■ WHAT YOU SHOULD DO ■
Copy out all lines from the entries below in which "range" occurs.

■ EXERCISE DATA ■
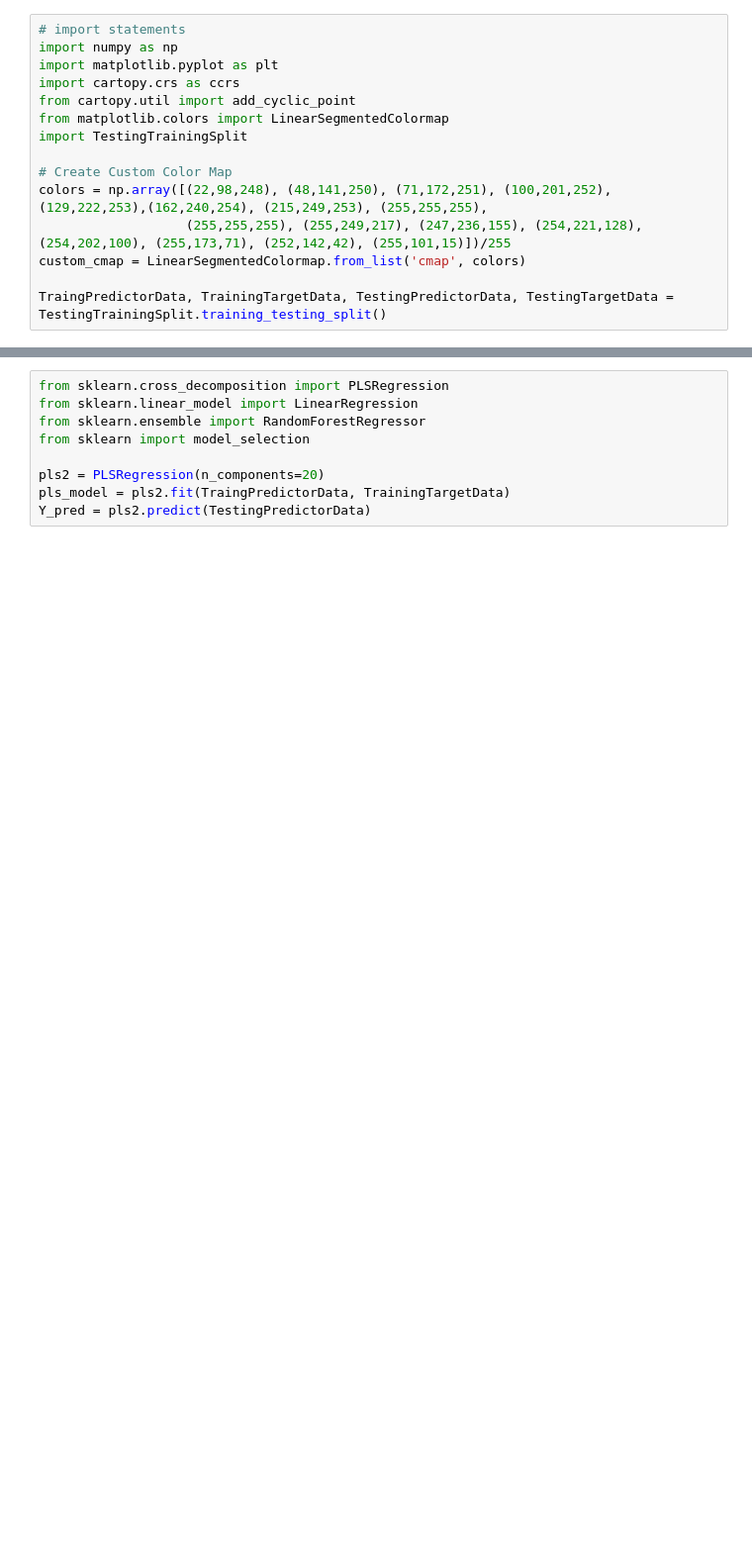
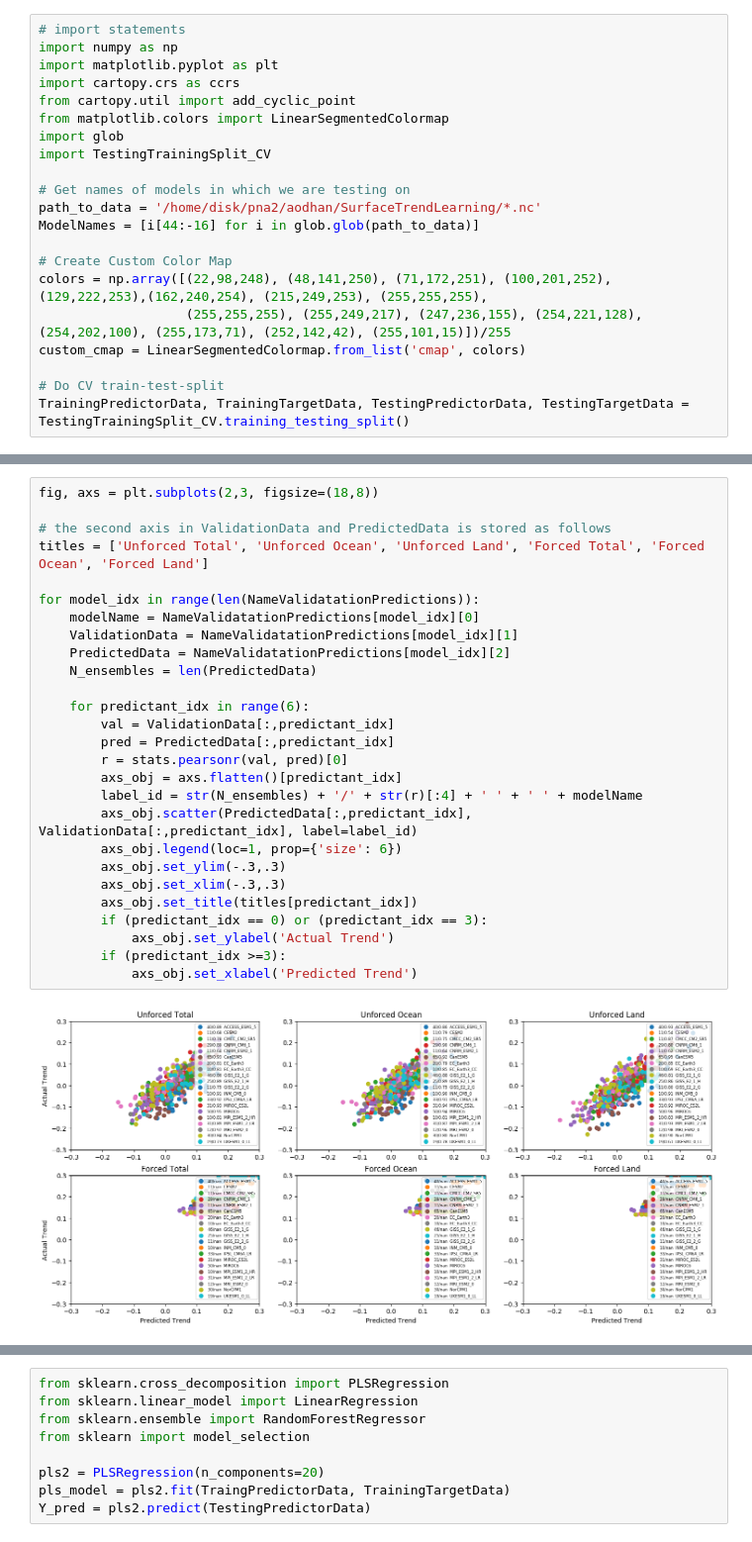
Before and after one commit to AodhanSweeney/SurfaceTrendLearing, a Jupyter notebook: RealScience/PLSRegression.ipynb, the cells around one changed output, grey strips where cells are left out. Shown at 99% size. Cells and saved outputs as stored; diff of their text form; blank space fills up the shorter version.

```diff
--- a/RealScience/PLSRegression.ipynb
+++ b/RealScience/PLSRegression.ipynb
@@ -5,11 +5,17 @@ import matplotlib.pyplot as plt
 import cartopy.crs as ccrs
 from cartopy.util import add_cyclic_point
 from matplotlib.colors import LinearSegmentedColormap
-import TestingTrainingSplit
+import glob
+import TestingTrainingSplit_CV
+
+# Get names of models in which we are testing on
+path_to_data = '/home/disk/pna2/aodhan/SurfaceTrendLearning/*.nc'
+ModelNames = [i[44:-16] for i in glob.glob(path_to_data)]
 
 # Create Custom Color Map
 colors = np.array([(22,98,248), (48,141,250), (71,172,251), (100,201,252), (129,222,253),(162,240,254), (215,249,253), (255,255,255),
                    (255,255,255), (255,249,217), (247,236,155), (254,221,128), (254,202,100), (255,173,71), (252,142,42), (255,101,15)])/255
 custom_cmap = LinearSegmentedColormap.from_list('cmap', colors)
 
-TraingPredictorData, TrainingTargetData, TestingPredictorData, TestingTargetData = TestingTrainingSplit.training_testing_split()
+# Do CV train-test-split
+TrainingPredictorData, TrainingTargetData, TestingPredictorData, TestingTargetData = TestingTrainingSplit_CV.training_testing_split()
@@ -15,0 +44,29 @@ TraingPredictorData, TrainingTargetData, TestingPredictorData, TestingTargetData
+# %%
+fig, axs = plt.subplots(2,3, figsize=(18,8))
+
+# the second axis in ValidationData and PredictedData is stored as follows
+titles = ['Unforced Total', 'Unforced Ocean', 'Unforced Land', 'Forced Total', 'Forced Ocean', 'Forced Land']
+
+for model_idx in range(len(NameValidatationPredictions)):
+    modelName = NameValidatationPredictions[model_idx][0]
+    ValidationData = NameValidatationPredictions[model_idx][1]
+    PredictedData = NameValidatationPredictions[model_idx][2]
+    N_ensembles = len(PredictedData)
+
+    for predictant_idx in range(6):
+        val = ValidationData[:,predictant_idx]
+        pred = PredictedData[:,predictant_idx]
+        r = stats.pearsonr(val, pred)[0]
+        axs_obj = axs.flatten()[predictant_idx]
+        label_id = str(N_ensembles) + '/' + str(r)[:4] + ' ' + ' ' + modelName
+        axs_obj.scatter(PredictedData[:,predictant_idx], ValidationData[:,predictant_idx], label=label_id)
+        axs_obj.legend(loc=1, prop={'size': 6})
+        axs_obj.set_ylim(-.3,.3)
+        axs_obj.set_xlim(-.3,.3)
+        axs_obj.set_title(titles[predictant_idx])
+        if (predictant_idx == 0) or (predictant_idx == 3):
+            axs_obj.set_ylabel('Actual Trend')
+        if (predictant_idx >=3):
+            axs_obj.set_xlabel('Predicted Trend')
+# %% [output]
+[figure, added]
```
Also changed, not shown: parts of 2 cells of this notebook, 2 other files.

■ SOLUTION TO THE EXERCISE ■
+for model_idx in range(len(NameValidatationPredictions)):
+    for predictant_idx in range(6):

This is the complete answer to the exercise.